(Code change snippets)
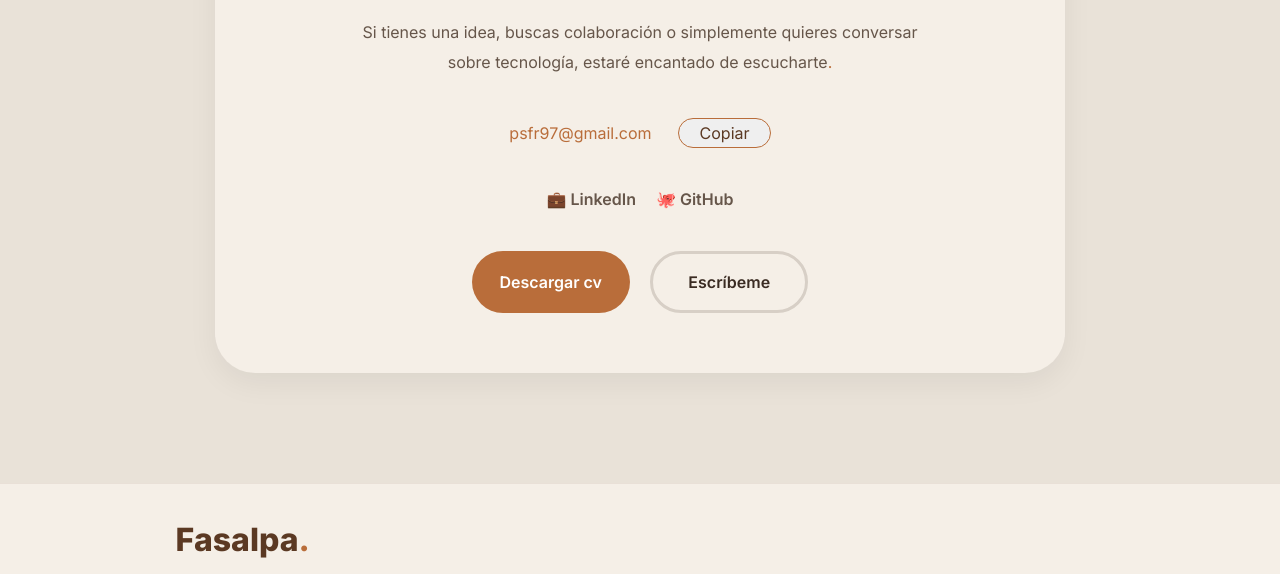
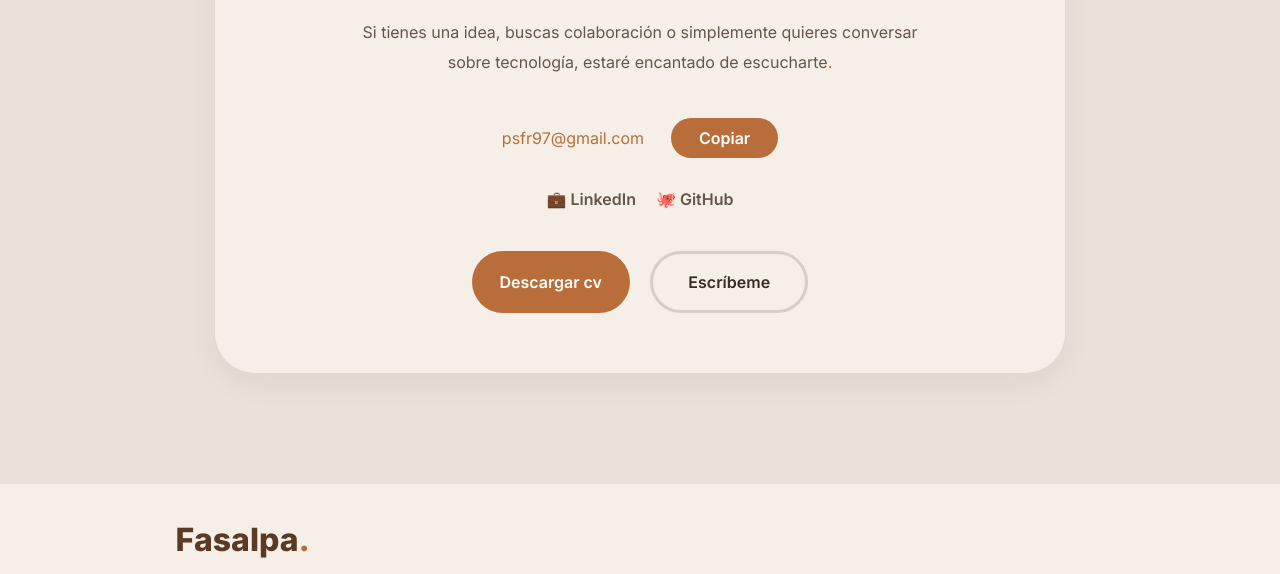
Before and after one commit to Fasalpa/Portafolio-FaSalPa, a website: page index.html in a window 1280 px wide. Shown: the part 5760-6334 px from the top of the page. Drawn offline with nearby package versions, Linux system fonts and the light colour scheme.

Commit message:
style: nuevo cambio en btn-copiar

```diff
--- a/index.html
+++ b/index.html
@@ -880,7 +880,7 @@
 
             <div class="container-correo">
               <p id="correo-copiar">psfr97@gmail.com</p>
-              <button id="btn-copiar">Copiar</button>
+              <button class="btn-custom" id="btn-copiar">Copiar</button>
             </div>
 
             <div class="contact-links">
--- a/styles.css
+++ b/styles.css
@@ -766,11 +766,8 @@ input:checked + label img.moon {
 
 .contact-card p {
   max-width: 600px;
-
   margin: 0 auto 40px;
-
   color: var(--text-soft);
-
   line-height: 1.9;
 }
 
@@ -783,17 +780,16 @@ input:checked + label img.moon {
 }
 #correo-copiar {
   color: var(--accent);
+  display: flex;
+  align-items: center;
   margin: 0;
 }
-#btn-copiar {
+#btn-copiar{
   display: flex;
   align-items: center;
-  border: 1px solid var(--accent);
-  padding: 0 3%;
-  border-radius: 24px;
-  height: 30px;
-  color: var(--accent-dark);
+  border: none;
 }
+
 
 .contact-links {
   display: flex;
```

» **DIRECTIONS**
Out of the records above, pull the lines that include the word "copiar".

» **YOUR SOLUTION**
style: nuevo cambio en btn-copiar
               <p id="correo-copiar">psfr97@gmail.com</p>
-              <button id="btn-copiar">Copiar</button>
+              <button class="btn-custom" id="btn-copiar">Copiar</button>
 #correo-copiar {
-#btn-copiar {
+#btn-copiar{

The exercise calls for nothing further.